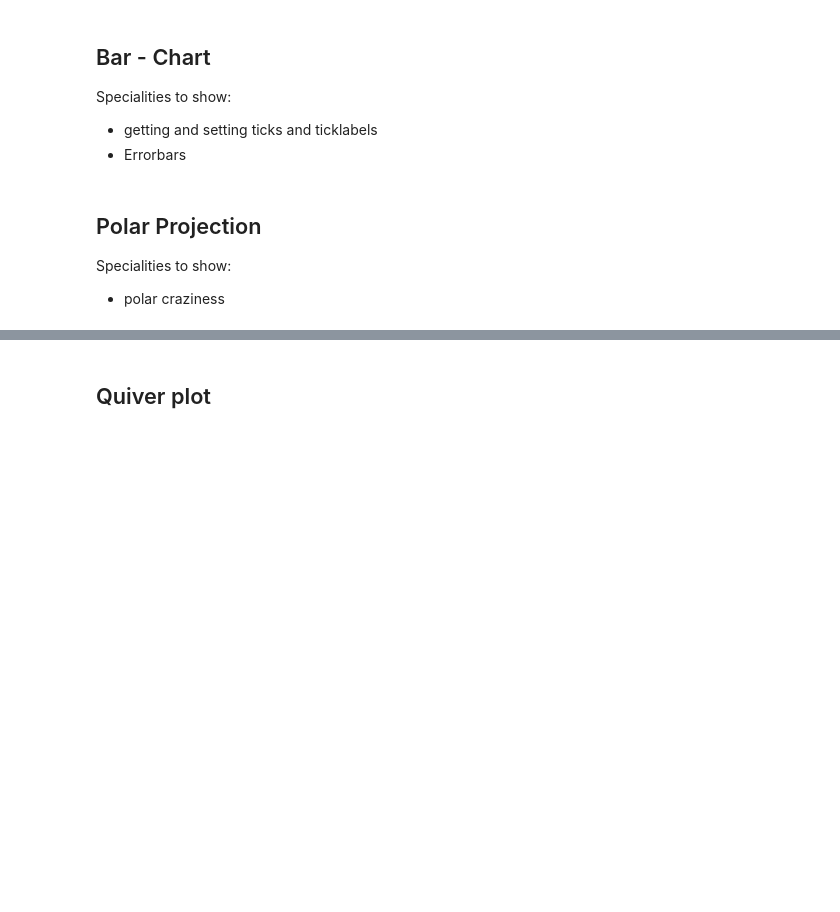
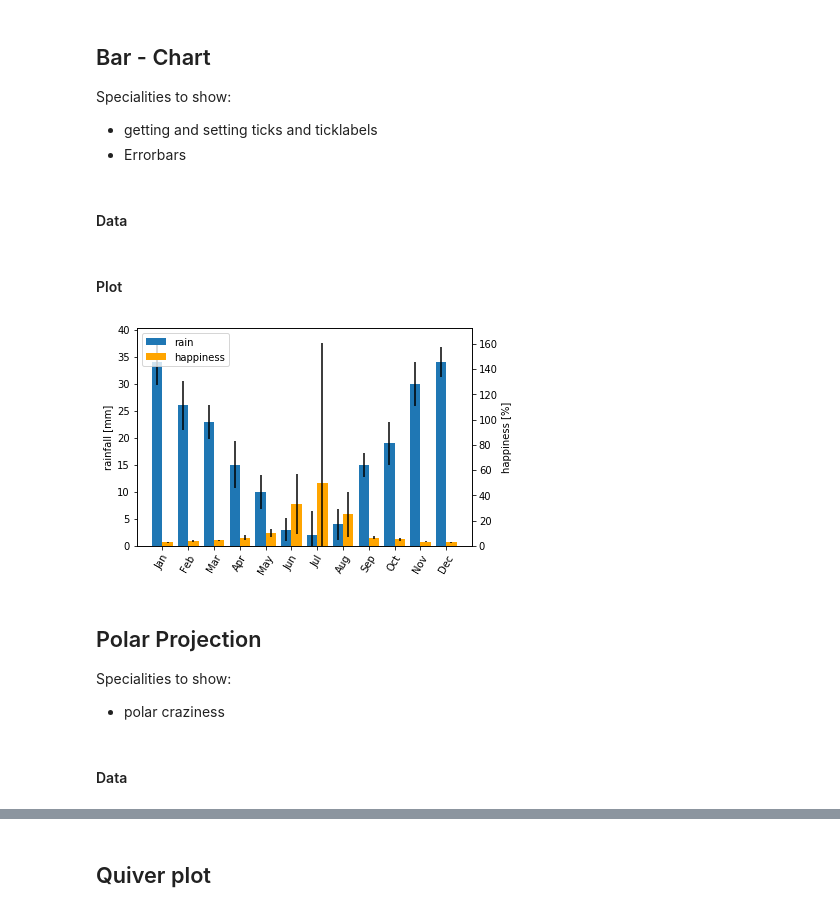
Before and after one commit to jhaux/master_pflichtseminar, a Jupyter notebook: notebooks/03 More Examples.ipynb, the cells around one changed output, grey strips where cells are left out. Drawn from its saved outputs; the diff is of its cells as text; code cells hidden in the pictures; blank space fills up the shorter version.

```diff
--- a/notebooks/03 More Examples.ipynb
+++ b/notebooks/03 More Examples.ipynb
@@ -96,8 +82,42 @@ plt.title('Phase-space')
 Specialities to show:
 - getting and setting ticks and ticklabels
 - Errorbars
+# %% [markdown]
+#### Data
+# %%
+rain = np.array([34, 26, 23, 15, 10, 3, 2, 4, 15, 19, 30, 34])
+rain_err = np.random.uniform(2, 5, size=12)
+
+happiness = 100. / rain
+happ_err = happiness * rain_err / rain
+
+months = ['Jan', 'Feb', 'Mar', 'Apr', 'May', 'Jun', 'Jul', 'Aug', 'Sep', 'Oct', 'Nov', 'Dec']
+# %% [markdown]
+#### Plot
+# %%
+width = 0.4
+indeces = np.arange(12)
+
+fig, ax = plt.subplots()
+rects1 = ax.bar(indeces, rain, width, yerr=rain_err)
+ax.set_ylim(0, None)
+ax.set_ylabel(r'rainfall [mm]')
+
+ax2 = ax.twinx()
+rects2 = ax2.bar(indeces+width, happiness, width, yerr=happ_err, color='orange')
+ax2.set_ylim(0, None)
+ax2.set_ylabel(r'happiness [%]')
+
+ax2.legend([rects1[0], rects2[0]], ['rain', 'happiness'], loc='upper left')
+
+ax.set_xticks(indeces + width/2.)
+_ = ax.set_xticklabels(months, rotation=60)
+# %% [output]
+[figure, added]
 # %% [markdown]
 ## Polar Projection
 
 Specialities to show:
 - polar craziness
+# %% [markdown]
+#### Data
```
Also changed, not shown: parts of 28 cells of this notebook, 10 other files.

■ Task description
Each line in the listing above that contains "happiness" should be copied.

■ Result for this task
+happiness = 100. / rain
+happ_err = happiness * rain_err / rain
+rects2 = ax2.bar(indeces+width, happiness, width, yerr=happ_err, color='orange')
+ax2.set_ylabel(r'happiness [%]')
+ax2.legend([rects1[0], rects2[0]], ['rain', 'happiness'], loc='upper left')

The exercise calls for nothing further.